Other considerations, what is the agreed price of the booking? the price for a room may vary over the season, campaigns etc. If we assume that the price belongs to the booking somehow, the amount paid is only needed in case of partial payments, otherwise, a bill is either paid or not

For evaluation, is there a reason to include hotel instead of room? You can deduce the hotel from the room, and that would also make it possible to relate an evaluation to a booking as with payments.

  • The solution you provide solves my problem, but I don't know how to justify the introduction of a foreign key in the PAYMENT table refering the attribute check_in of the BOOKING table. I have added the Conceptual Design so that you see what I am talking about. In class we were taught that a relationship can not relate to another relationship, but only connect 2 entities. Booking(coming from Books) is a relationship between the Guest and the Room, so how can I justify the connection between Payment (and Evaluation, as you propose) with Booking in the Conceptual Design phase? – Georgy90 Jul 30 at 16:03
  • My last comment disapeared somehow. It is a bit tricky to answer when you dont know what is allowed or not. If I recall correctly there is something called associative entity which is both an entity with its own attributes, and a relationship. Are you allowed to use something like that? – Lennart Jul 30 at 19:11
  • I think Booking as I have made it is an associative entity, with check_in, check_out and persons_num being its own attributes, as they don't exist in neither Guest nor Room table, the two entities that Booking connects. But in class we never came accross an example in which a diamond (=relationship, either having it's own attributes or not) was connected with another relationship and I'm trying to build the particular database with the tools given in the lectures. – Georgy90 Jul 30 at 23:10
  • One solution that I thought of : taking as a fact that all payments must be made at the time of the booking, delete the table Payment and bringing the attributes date_paid as date_made and amount to the booking table. As for Evaluation, because evaluating the Hotel(or Room) will be optional, if I bring the rating and guest_comment to the Booking table, enough of them will have Null values, so keeping it as a separate table seems like a good idea. – Georgy90 Jul 30 at 23:16
  • What I thought of is making a trigger activated before insert in Evaluation to check if the count (in the table Booking) of the combination of guest and whichever room of the Hotel he is about to evaluate is bigger than the count(in the table Evaluation) of the combination of the guest and, again, whichever room of the hotel he is about to evaluate. So there will be no direct relation between Booking and Evaluation, but a check of the one based on the other. Does that seem like an effective solution? – Georgy90 Jul 30 at 23:16

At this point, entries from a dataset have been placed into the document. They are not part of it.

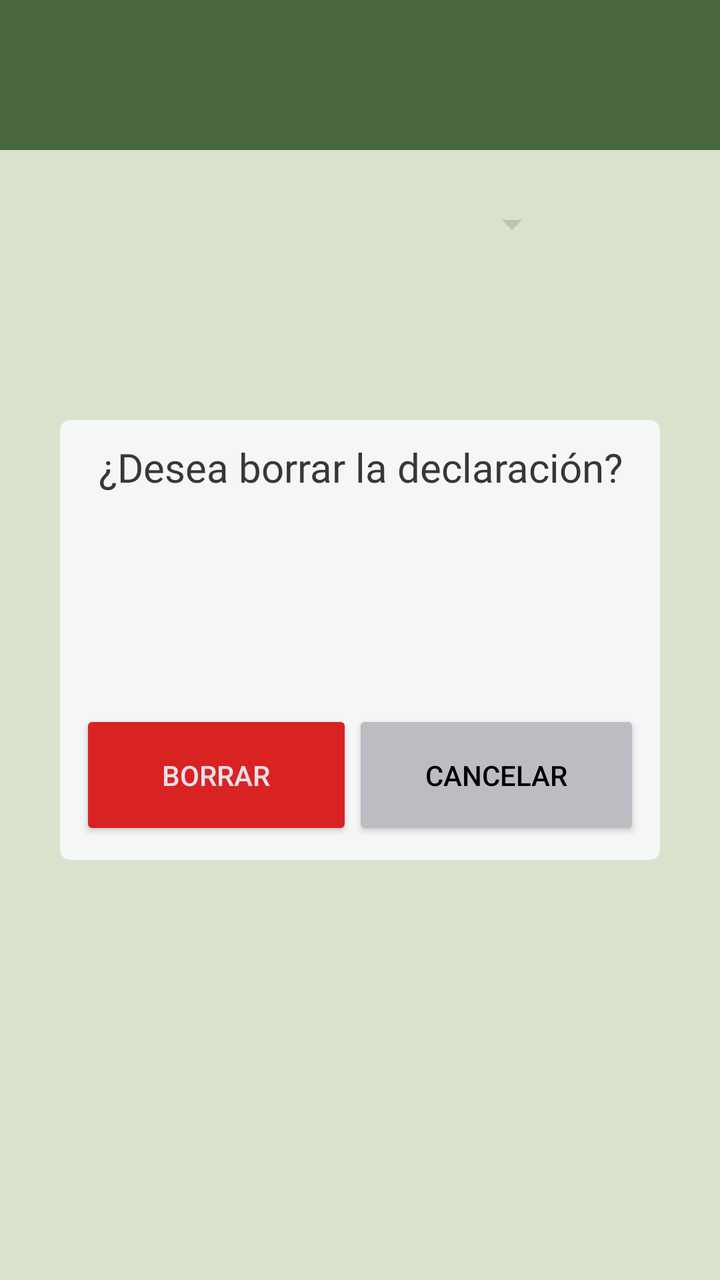
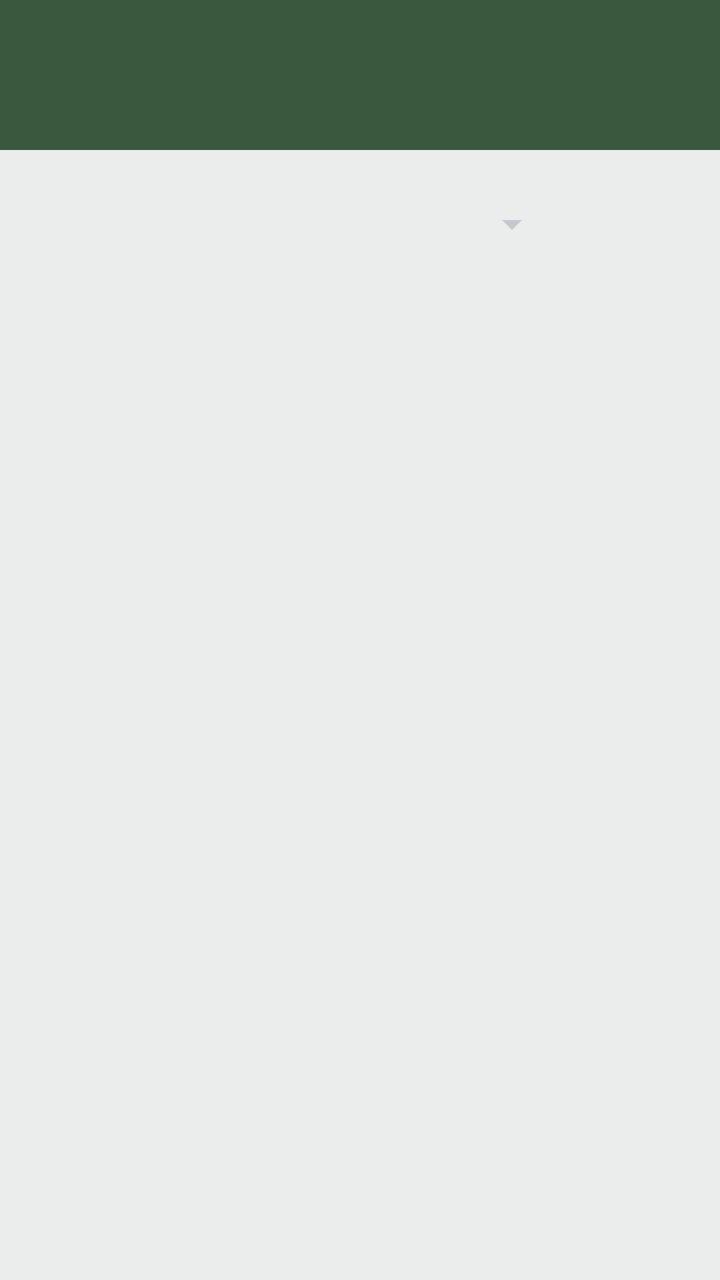

Compare the two renders of this Android layout. The source of the first and the diff that turns it into the second are given below.
<!-- AndroidManifest.xml: application theme Theme.DeclarApp -->
<!-- res/layout/activity_declarations.xml -->
<?xml version="1.0" encoding="utf-8"?>
<androidx.constraintlayout.widget.ConstraintLayout
    xmlns:android="http://schemas.android.com/apk/res/android"
    xmlns:app="http://schemas.android.com/apk/res-auto"
    xmlns:tools="http://schemas.android.com/tools"
    android:id="@+id/main"
    style="@style/menu_bg"
    tools:context=".DeclarationsActivity">
    <androidx.appcompat.widget.Toolbar
        android:id="@+id/toolbar_declarations"
        android:layout_width="match_parent"
        android:layout_height="75dp"
        style="@style/toolbar_bg"
        app:layout_constraintTop_toTopOf="parent"
        app:layout_constraintEnd_toEndOf="parent"
        app:layout_constraintStart_toStartOf="parent"/>
    <LinearLayout
        android:layout_width="match_parent"
        android:layout_height="match_parent"
        android:orientation="vertical">
        <Spinner
            android:id="@+id/declarations_activity_spinner_months"
            android:layout_width="200dp"
            android:layout_height="wrap_content"
            android:layout_gravity="center"
            android:textAlignment="center"
            android:layout_marginTop="100dp"/>
    </LinearLayout>
    <androidx.constraintlayout.widget.ConstraintLayout
        android:id="@+id/declarations_activity_popup"
        android:layout_width="match_parent"
        android:layout_height="match_parent"
        style="@style/popup_bg"
        android:paddingHorizontal="30dp"
        android:visibility="visible">
            <LinearLayout
                android:layout_width="match_parent"
                android:layout_height="220dp"
                android:orientation="vertical"
                android:background="@drawable/popup_bg"
                android:paddingVertical="10dp"
                android:paddingHorizontal="10dp"
                app:layout_constraintTop_toTopOf="parent"
                app:layout_constraintBottom_toBottomOf="parent"
                app:layout_constraintLeft_toLeftOf="parent"
                app:layout_constraintRight_toRightOf="parent">
                <TextView
                    android:layout_width="match_parent"
                    android:layout_height="wrap_content"
                    android:text="@string/declaration_activity_popup_delete_text"
                    style="@style/text_style"
                    android:textSize="20dp"
                    android:textAlignment="center"
                    android:layout_weight="1"/>
                <LinearLayout
                    android:id="@+id/declarations_activity_popup_buttons"
                    android:layout_width="match_parent"
                    android:layout_height="65dp"
                    android:orientation="horizontal">
                    <androidx.appcompat.widget.AppCompatButton
                        android:id="@+id/declarations_activity_popup_btn_delete"
                        android:layout_width="wrap_content"
                        android:layout_height="match_parent"
                        android:text="@string/declaration_activity_popup_btn_delete_text"
                        android:backgroundTint="@color/red"
                        android:layout_weight="1"/>
                    <androidx.appcompat.widget.AppCompatButton
                        android:id="@+id/declarations_activity_popup_btn_cancel"
                        android:layout_width="wrap_content"
                        android:layout_height="match_parent"
                        android:text="@string/declaration_activity_popup_btn_cancel_text"
                        android:textColor="@color/black"
                        android:backgroundTint="@color/low_light_gray"
                        android:layout_weight="1"/>
                </LinearLayout>
            </LinearLayout>
    </androidx.constraintlayout.widget.ConstraintLayout>
</androidx.constraintlayout.widget.ConstraintLayout>
<!-- resources referenced by this layout -->
<resources>
  <color name="black">#FF000000</color>
  <color name="low_light_gray">#ffbcbdc2</color>
  <color name="red">#ffd92323</color>
  <!-- drawable popup_bg (drawable) -->
  <?xml version="1.0" encoding="utf-8"?>
  <shape xmlns:android="http://schemas.android.com/apk/res/android">
      <corners android:radius="5dp"/>
      <solid android:color="@color/data_bg_color"/>
  </shape>
  <string name="declaration_activity_popup_btn_cancel_text">Cancelar</string>
  <string name="declaration_activity_popup_btn_delete_text">Borrar</string>
  <string name="declaration_activity_popup_delete_text">¿Desea borrar la declaración?</string>
  <style name="menu_bg">
          <item name="android:background">@color/dark_white</item>
          <item name="android:layout_width">match_parent</item>
          <item name="android:layout_height">match_parent</item>
      </style>
  <style name="popup_bg">
          <item name="android:background">@color/green_transparent</item>
      </style>
  <style name="text_style" parent="text_font">
          <item name="android:textColor">@color/light_dark</item>
      </style>
  <style name="toolbar_bg">
          <item name="android:background">@color/dark_green</item>
      </style>
  <style name="Theme.DeclarApp" parent="Base.Theme.DeclarApp" />
  <color name="data_bg_color">@color/light_white</color>
  <color name="dark_white">#ffeaedeb</color>
  <color name="green_transparent">#2D8FAB42</color>
  <style name="text_font">
          <item name="android:fontFamily">@font/opensans_regular</item>
      </style>
  <color name="light_dark">#ff383738</color>
  <color name="dark_green">#ff39593f</color>
  <style name="Base.Theme.DeclarApp" parent="Theme.Material3.Dark.NoActionBar">
          
          
      </style>
  <color name="light_white">#fff4f7f5</color>
</resources>

<!-- the commit's change to res/layout/activity_declarations.xml (unified diff, before → after) -->
@@ -3,7 +3,7 @@
     xmlns:android="http://schemas.android.com/apk/res/android"
     xmlns:app="http://schemas.android.com/apk/res-auto"
     xmlns:tools="http://schemas.android.com/tools"
-    android:id="@+id/main"
+    android:id="@+id/cl_declarations_activity_main"
     style="@style/menu_bg"
     tools:context=".DeclarationsActivity">
     <androidx.appcompat.widget.Toolbar
@@ -17,14 +17,21 @@
     <LinearLayout
         android:layout_width="match_parent"
         android:layout_height="match_parent"
-        android:orientation="vertical">
+        android:orientation="vertical"
+        app:layout_constraintLeft_toLeftOf="parent"
+        app:layout_constraintRight_toRightOf="parent">
         <Spinner
             android:id="@+id/declarations_activity_spinner_months"
             android:layout_width="200dp"
             android:layout_height="wrap_content"
+            android:layout_marginBottom="20dp"
             android:layout_gravity="center"
             android:textAlignment="center"
             android:layout_marginTop="100dp"/>
+        <androidx.recyclerview.widget.RecyclerView
+            android:id="@+id/rvDeclarations"
+            android:layout_width="match_parent"
+            android:layout_height="match_parent"/>
     </LinearLayout>
     <androidx.constraintlayout.widget.ConstraintLayout
         android:id="@+id/declarations_activity_popup"
@@ -32,7 +39,7 @@
         android:layout_height="match_parent"
         style="@style/popup_bg"
         android:paddingHorizontal="30dp"
-        android:visibility="visible">
+        android:visibility="invisible">
             <LinearLayout
                 android:layout_width="match_parent"
                 android:layout_height="220dp"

Your Answer

By clicking “Post Your Answer”, you agree to our terms of service, privacy policy and cookie policy

Not the answer you're looking for? Browse other questions tagged or ask your own question.